Re: QA Metrics
I'd suggest you go through a formal process of requirments gathering to clearly define your metrics. You'll also need your QA team to use QC in a consistent manner so you don't skew the metrics.
Are you using QC 9 or 10? In QC 9 the dashboard is a royal pain. In version 10 it's much easier as you can write SQL to get the reports you need rather than messing with KPI's.
Re: QA Metrics
This question has two sides
1. What are the metrics which you can collect?
2. What are the metrics which the management requires?
I would like to answer Point number 2 first.
The objective of a QA metric is to find out the product's quality. If the metric is not able to demonstrate the quality of a product then there is no sense in gathering metrics.
I would recommend that you work with your management to find out what sort of metrics they want.
The metrics they would require should assist them in making business decisions.
There are many types of metrics which you can work on. In fact, Cem Kaner in his article "Negligence and Testing Coverage" has listed more than 80 different types of metrics.
My above mentioned thought has come from Global Software Test Automation:
A Discussion of Software Testing for Executives
Once you have understood the kind of metrics which your "management" requires, you can work on preparing these metrics.
Additionally, the metrics which work on my organization or business line may or may not be of any use to your organization or business line.
My thoughts on Point #1
In terms to team management and "testing progress" , there are some metrics which you may consider
Test case related
1. How many test cases were designed with regard to n number of requirements?
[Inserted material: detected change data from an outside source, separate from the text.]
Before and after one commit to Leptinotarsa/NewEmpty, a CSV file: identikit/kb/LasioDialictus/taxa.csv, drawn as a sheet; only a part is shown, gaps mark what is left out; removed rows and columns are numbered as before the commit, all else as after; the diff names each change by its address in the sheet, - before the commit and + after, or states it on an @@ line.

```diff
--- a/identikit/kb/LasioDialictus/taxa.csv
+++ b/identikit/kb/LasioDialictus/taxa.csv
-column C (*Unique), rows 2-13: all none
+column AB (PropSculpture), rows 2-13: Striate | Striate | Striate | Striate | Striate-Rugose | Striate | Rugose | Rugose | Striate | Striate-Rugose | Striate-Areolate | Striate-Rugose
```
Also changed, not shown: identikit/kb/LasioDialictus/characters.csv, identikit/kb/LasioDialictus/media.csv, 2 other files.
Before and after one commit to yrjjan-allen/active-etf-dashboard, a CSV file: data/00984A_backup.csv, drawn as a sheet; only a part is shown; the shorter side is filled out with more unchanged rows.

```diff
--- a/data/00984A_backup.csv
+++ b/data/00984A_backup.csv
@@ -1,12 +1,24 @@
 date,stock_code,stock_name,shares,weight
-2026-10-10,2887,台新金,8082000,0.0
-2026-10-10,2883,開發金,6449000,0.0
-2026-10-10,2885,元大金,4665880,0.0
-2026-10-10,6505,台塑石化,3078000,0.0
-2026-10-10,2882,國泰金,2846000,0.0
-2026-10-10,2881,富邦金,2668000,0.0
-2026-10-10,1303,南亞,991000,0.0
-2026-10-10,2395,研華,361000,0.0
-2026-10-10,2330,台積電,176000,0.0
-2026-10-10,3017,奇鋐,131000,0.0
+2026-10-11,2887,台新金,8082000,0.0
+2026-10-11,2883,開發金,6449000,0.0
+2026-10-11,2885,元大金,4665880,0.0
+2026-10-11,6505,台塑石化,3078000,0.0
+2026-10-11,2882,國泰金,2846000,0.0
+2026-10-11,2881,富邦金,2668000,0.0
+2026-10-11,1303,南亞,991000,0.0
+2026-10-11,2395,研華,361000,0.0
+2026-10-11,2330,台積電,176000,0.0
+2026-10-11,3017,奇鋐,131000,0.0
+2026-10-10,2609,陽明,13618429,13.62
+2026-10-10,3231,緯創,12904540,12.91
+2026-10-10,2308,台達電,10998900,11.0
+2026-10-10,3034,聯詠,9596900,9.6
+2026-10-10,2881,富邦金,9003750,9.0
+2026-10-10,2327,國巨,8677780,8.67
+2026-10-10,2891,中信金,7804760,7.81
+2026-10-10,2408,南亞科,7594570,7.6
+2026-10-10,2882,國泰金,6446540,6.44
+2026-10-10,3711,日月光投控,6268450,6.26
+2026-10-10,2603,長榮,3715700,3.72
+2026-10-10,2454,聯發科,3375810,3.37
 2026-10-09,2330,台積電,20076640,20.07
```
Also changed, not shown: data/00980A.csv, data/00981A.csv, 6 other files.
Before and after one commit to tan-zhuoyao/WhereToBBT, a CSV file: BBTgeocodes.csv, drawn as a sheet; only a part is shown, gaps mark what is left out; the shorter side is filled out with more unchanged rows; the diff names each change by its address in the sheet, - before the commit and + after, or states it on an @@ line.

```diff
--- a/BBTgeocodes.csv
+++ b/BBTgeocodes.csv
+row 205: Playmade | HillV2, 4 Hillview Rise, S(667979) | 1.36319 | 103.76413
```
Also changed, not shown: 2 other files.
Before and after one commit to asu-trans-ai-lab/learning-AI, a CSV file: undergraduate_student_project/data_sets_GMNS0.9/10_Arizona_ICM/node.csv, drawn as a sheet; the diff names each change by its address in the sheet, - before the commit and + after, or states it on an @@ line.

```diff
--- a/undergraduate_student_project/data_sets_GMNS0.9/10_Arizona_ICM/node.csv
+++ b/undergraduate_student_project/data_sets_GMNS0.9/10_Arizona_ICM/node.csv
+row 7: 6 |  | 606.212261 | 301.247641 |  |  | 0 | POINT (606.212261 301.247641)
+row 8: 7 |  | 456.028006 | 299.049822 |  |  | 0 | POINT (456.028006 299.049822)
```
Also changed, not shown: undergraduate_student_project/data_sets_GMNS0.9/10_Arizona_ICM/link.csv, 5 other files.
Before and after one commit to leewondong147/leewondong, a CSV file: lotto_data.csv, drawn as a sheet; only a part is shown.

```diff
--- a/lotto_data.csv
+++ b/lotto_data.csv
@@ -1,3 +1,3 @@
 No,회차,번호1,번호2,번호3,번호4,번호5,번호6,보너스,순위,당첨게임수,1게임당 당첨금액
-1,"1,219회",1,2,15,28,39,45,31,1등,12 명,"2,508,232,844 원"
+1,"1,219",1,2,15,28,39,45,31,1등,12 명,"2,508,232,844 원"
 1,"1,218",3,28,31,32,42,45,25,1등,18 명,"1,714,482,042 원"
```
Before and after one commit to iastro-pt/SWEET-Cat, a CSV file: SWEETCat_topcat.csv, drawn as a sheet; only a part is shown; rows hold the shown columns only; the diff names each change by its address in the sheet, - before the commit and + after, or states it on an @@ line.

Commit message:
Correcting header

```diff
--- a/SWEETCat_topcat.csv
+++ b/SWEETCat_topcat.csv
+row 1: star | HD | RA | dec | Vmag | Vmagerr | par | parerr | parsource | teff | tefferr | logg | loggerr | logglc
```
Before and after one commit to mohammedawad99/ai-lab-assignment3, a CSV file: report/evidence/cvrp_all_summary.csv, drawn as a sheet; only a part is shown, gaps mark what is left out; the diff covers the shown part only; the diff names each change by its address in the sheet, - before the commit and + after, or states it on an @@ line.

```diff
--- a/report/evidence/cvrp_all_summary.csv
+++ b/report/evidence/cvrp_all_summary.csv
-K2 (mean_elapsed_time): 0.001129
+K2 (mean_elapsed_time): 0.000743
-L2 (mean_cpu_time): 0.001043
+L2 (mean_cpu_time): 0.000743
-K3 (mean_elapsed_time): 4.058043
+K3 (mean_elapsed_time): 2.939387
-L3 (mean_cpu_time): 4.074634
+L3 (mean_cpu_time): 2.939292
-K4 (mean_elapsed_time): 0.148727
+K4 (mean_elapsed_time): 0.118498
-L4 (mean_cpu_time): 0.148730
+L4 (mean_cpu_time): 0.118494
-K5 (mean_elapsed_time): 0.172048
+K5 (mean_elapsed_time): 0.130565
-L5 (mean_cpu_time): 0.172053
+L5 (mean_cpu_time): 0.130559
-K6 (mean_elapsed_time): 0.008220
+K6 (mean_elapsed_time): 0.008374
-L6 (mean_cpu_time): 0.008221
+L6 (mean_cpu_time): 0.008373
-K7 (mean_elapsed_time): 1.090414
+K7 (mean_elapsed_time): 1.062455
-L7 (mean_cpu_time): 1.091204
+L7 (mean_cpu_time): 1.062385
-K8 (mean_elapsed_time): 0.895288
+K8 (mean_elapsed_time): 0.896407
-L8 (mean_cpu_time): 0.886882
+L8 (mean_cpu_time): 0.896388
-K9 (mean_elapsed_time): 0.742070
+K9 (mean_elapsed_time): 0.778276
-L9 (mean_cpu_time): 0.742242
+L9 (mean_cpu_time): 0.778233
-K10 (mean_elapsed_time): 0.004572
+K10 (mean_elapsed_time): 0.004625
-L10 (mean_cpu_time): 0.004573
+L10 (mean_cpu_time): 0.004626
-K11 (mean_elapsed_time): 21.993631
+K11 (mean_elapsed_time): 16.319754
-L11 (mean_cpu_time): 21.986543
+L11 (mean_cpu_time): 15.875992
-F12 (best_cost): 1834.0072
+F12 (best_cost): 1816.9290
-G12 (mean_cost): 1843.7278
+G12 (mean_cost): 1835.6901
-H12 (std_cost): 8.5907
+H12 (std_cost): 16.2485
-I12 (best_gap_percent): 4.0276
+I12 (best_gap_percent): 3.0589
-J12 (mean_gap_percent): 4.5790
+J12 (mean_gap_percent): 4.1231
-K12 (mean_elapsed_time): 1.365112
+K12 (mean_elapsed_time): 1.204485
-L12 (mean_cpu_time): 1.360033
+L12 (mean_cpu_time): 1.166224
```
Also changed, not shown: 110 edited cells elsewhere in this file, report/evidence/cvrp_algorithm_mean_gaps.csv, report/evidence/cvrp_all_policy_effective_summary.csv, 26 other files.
This would assist you in understanding the test coverage.
You may consider clubbing Risk Based testing with it. (Check out Rex Black's studies and thoughts for more understanding on Risk Based Testing)
2. How many test cases were planned and how many were executed each day?
This would assist you to work on an "average" on the test execution progress.
1. How many defects were raised?
2. How many of these defects "filtered" on severity and priority.
3. How many of these high sevirity/high priority defects were detected late in the testing cycle? Why were they detected late? Why not early? Is there a "problem' with the way, the test cases are executed? Are we executing the test cases in a random order? Or we covering the high risk requirements first?
1. A Tracability matrix would assist you in understanding how much justise your test cases are covering to the requirements.
2. How many positive test cases, negative test cases are created (We should always execute the positive test cases first)
An article to explain some of my above thoughts!
I hope these thoughts help!